Former samurai Yasubei Kimura found himself out of work following the dissolution of the samurai class and the rise of an all-conscript military during the Meiji Period (1868-1912). In 1869, he founded a bakery named Bun'eido in what is now the Shinbashi area of Tokyo, picking up on the staple that had been recently reintroduced to Japan, but which had yet to gain local popularity. A year later, he moved to Ginza and renamed his shop Kimuraya.
The only breads available in Japan at the time were salty and sour, which did not suit the Japanese palate. Kimura aspired to create bread that was better suited to local tastes. For inspiration, he looked to manju, traditional sweets made with red bean paste (an or anko) surrounded by mochi (glutinous rice cake). He substituted bread (locally known as pan) for mochi, raising the dough with sakadane liquid yeast derived from sake. The result, first created in 1874, was very close to the anpan we see today.
Anpan quickly caught on in Tokyo, a revolutionary new product at a time when Japanese people were eager to try new and foreign goods. It gained such a reputation that it was presented to Emperor Meiji on April 4, 1875, with Kimura adding a pickled cherry blossom in each bun to match the occasion of the cherry blossom season. It's said the emperor appreciated the treat so much that he asked for Kimura to continue to send him anpan every day, leading to an explosion in popularity that reached across the country by 1897.

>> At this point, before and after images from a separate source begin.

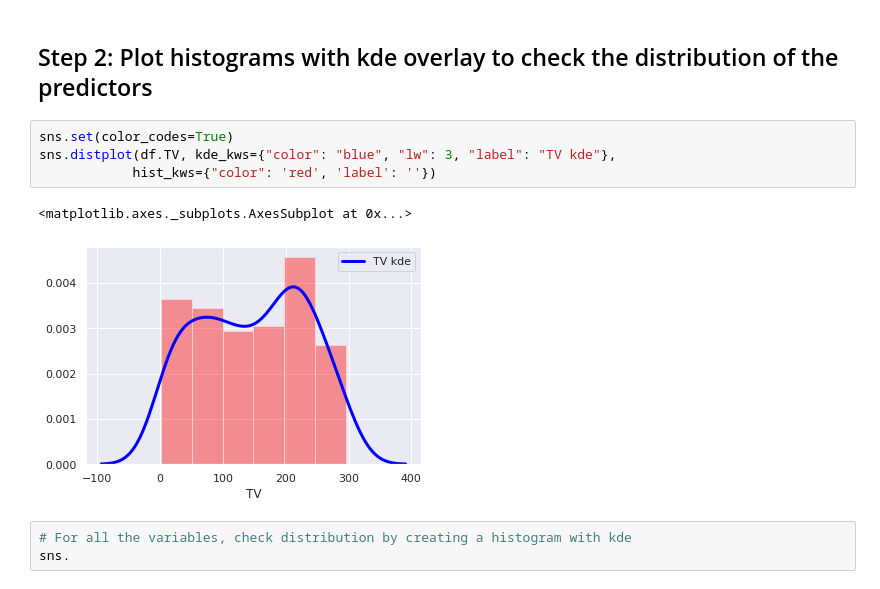
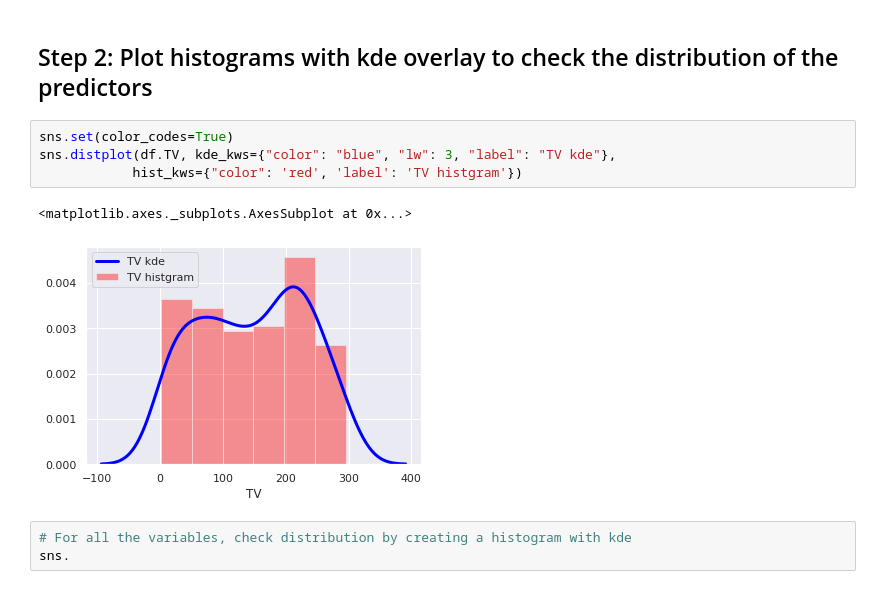
Before and after one commit to gywooo1/dsc-ols-statsmodels-lab-hbs-ds-060120, a Jupyter notebook: index.ipynb, the cells around one changed output. Saved outputs shown, nothing was run; the diff lists cells and outputs as text.

```diff
--- a/index.ipynb
+++ b/index.ipynb
@@ -53,10 +53,10 @@ df.describe()
 # %%
 sns.set(color_codes=True)
 sns.distplot(df.TV, kde_kws={"color": "blue", "lw": 3, "label": "TV kde"},
-            hist_kws={"color": 'red', 'label': ''})
+            hist_kws={"color": 'red', 'label': 'TV histgram'})
 # %% [output]
 <matplotlib.axes._subplots.AxesSubplot at 0x...>
-[figure, old version]
+[figure, new version]
 # %%
 # For all the variables, check distribution by creating a histogram with kde
 sns.
```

More than a century later, Kimuraya (now officially Kimuraya Sohonten, Ltd.) stills sells the anpan that gained it fame and success. Beyond its basic anpan, Kimuraya has released innovative and delicious variants over the years, including seasonal anpan such as sakura (cherry blossom) anpan in spring and kuri (chestnut) anpan in autumn—not to mention creating jam pan in 1900, which you'll still find in bakeries to this day.